It's easy to scream for gun control, but in my view, it's misplaced.  The events that we're seeing on a more frequent basis are not about guns, they are about how we communicate.  Communication has changed drastically over the past 20 years, and we're just now starting to grasp the implications.

Sunday Morning

It's supposed to be 92F under partly cloudy skies today.  That's not the record for this date, but it's close.  It's going to be hot today.  A good time to be inside with air conditioning, or alternately, in the shade.

The dog is adjusting to the heat, although as an old man, he doesn't want to spend as much time outside.  He is as happy in his climate-controlled house as we are.


The kids will be over in a little while for lunch.  I'd best get cracking.  Y'all have a nice Sunday.

Saturday, May 19, 2018

Show Texas

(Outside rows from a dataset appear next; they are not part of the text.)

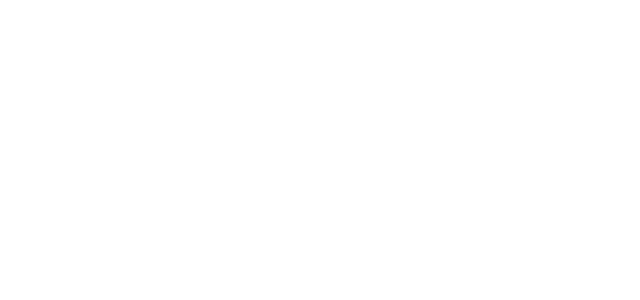
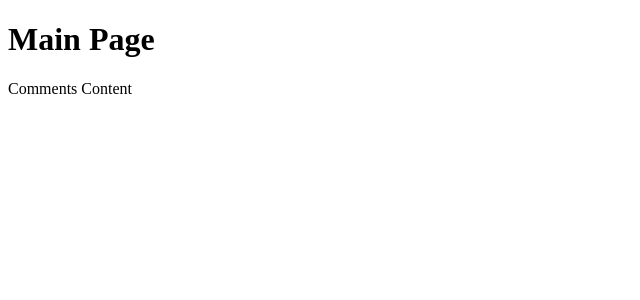
Before and after one commit to nazaryusypovych/react-december-2025, a React (Vite) app: page /comments in a window 1280 px wide. Shown: the top 300 px of the page, without its empty margins (0-640 px from the left). Built offline with nearby package versions, Linux system fonts and the light colour scheme.

Commit message:
Homework 3 - task 1-2

```diff
--- a/package.json
+++ b/package.json
@@ -11,7 +11,8 @@
   },
   "dependencies": {
     "react": "^19.2.0",
-    "react-dom": "^19.2.0"
+    "react-dom": "^19.2.0",
+    "react-router-dom": "7.12.0"
   },
   "devDependencies": {
     "@eslint/js": "^9.39.1",
--- a/src/main.tsx
+++ b/src/main.tsx
@@ -1,7 +1,25 @@
 import { createRoot } from 'react-dom/client'
 import './index.css'
-import App from './App.tsx'
+import {BrowserRouter, Route, Routes} from "react-router-dom";
+import MainPage from "./page/MainPage.tsx";
+import UsersPage from "./page/UsersPage.tsx";
+import PostsPage from "./page/PostsPage.tsx";
+import CommentsPage from "./page/CommentsPage.tsx";
+import ProductsPage from "./page/ProductsPage.tsx";
 
 createRoot(document.getElementById('root')!).render(
-    <App />
+    <BrowserRouter>
+        <Routes>
+            <Route path="/" element={<MainPage />}>
+                <Route path="users" element={<UsersPage />}/>
+                <Route path="posts" element={<PostsPage />}/>
+                <Route path="comments" element={<CommentsPage />}/>
+                <Route path="products" element={<ProductsPage />}/>
+
+            </Route>
+
+
+        </Routes>
+
+    </BrowserRouter>
 )
--- /dev/null
+++ b/src/page/CommentsPage.tsx
@@ -0,0 +1,13 @@
+
+
+const CommentsPage = () => {
+    return (
+        <div>
+
+            Comments Content
+
+        </div>
+    );
+};
+
+export default CommentsPage;
--- /dev/null
+++ b/src/page/MainPage.tsx
@@ -0,0 +1,15 @@
+import {Outlet} from "react-router-dom";
+
+
+const MainPage = () => {
+    return (
+        <div>
+
+            <h1>Main Page</h1>
+            <Outlet></Outlet>
+
+        </div>
+    );
+};
+
+export default MainPage;
--- /dev/null
+++ b/src/page/PostsPage.tsx
@@ -0,0 +1,13 @@
+
+
+const PostsPage = () => {
+    return (
+        <div>
+
+            Posts Content
+
+        </div>
+    );
+};
+
+export default PostsPage;
--- /dev/null
+++ b/src/page/ProductsPage.tsx
@@ -0,0 +1,13 @@
+
+
+const ProductsPage = () => {
+    return (
+        <div>
+
+            Products Content
+
+        </div>
+    );
+};
+
+export default ProductsPage;
--- /dev/null
+++ b/src/page/UsersPage.tsx
@@ -0,0 +1,12 @@
+
+
+const UsersPage = () => {
+    return (
+        <div>
+            Users Content
+
+        </div>
+    );
+};
+
+export default UsersPage;
```
Also changed, not shown: 1 other file (tests, documents, lock files or other folders).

Belle and Zach and I are going to be in the Panhandle of Texas the last week of May.  The Southern Territorials and US National championship of Cowboy Fast Draw will be held in Amarillo, TX  May 30-June 3rd.

I have heard about this musical at Palo Duro Canyon State Park, and I've heard that it's worth the time.


The link is here, and we're going.  I"ve already bought tickets for Friday, June 1st.

This looks like it's going to be a lot of fun.

Rodeo!

Rodeo is an old cowboy tradition, playing those games that a working cowboy has to master.    Our church is a cowboy church.  We have an arena, and we hold rodeos during the season.  Every 3rd Friday night we rodeo, and if you're just there to watch and enjoy some good, clean fun, it's free.


Pretty girls getting ready for the grand entrance.  Country girls, horses, patriotism and prayer.

They do it all at the church.  Here's a shot of a competitor taking a turn around the barrels.


And, of course, the bulls.  If you're in town, the Cross Branded Cowboy Church has rodeo every 3rd Friday night during the season. We'e at 6906 LA Highway 28 East, Pineville, LA.

The Santa Fe Incident

I'm sure that you've all read, by now, that a school in Santa Fe, TX, suffered a deadly incident yesterday.  Sadly, it's all too familiar. and details are starting to come out.  My prayers ad thoughts, f course, are for the families of the slain, and I hope for a speedy recovery for the wounded.

The goblin, who won't be named here is in police custody, alive and incarcerated.  I'm sure that we'll learn more about his motives in the weeks and months ahead.    As horrific as such things are, we tend to live in an immediate news-cycle.   The less we dwell on this misfit, the better we'll be.  But, there are several indicators that it was a planned event, with preparation.  Authorities have found improvised devices, such as grenades made from discarded CO2 cylinders and Molotov cocktails.  This shows some degree of planning and establishes intent, which will be important during his trial.

When I want generic, generally incorrect news, I go to USAToday.   They, and outher sources are reporting that the goblin used a shotgun and a revolver.  This particular paragraph made me snort.
High-powered rifles such as the AR-15 can be fired more than twice as fast as most handguns. The standard magazine for an AR-15 holds 30 rounds, allowing a shooter to continue firing uninterrupted for longer, making the weapon more lethal than other firearms, though clearly the use of any gun can be deadly, especially a shotgun at close range.
We note, for the record, that the goblin used a shotgun and a revolver.  Why USAToday included the discussion of the AR is a mystery.  It's almost as if they can't help themselves.  This paragraph is gratuitous column-fill and has no place in the article  And, we all know that the AR is not a "high-powered" rifle.  At best, it's an intermediate

But, rather than simply give us the news, USAToday decided to change the subject.  They are nearly as despicable as the goblin.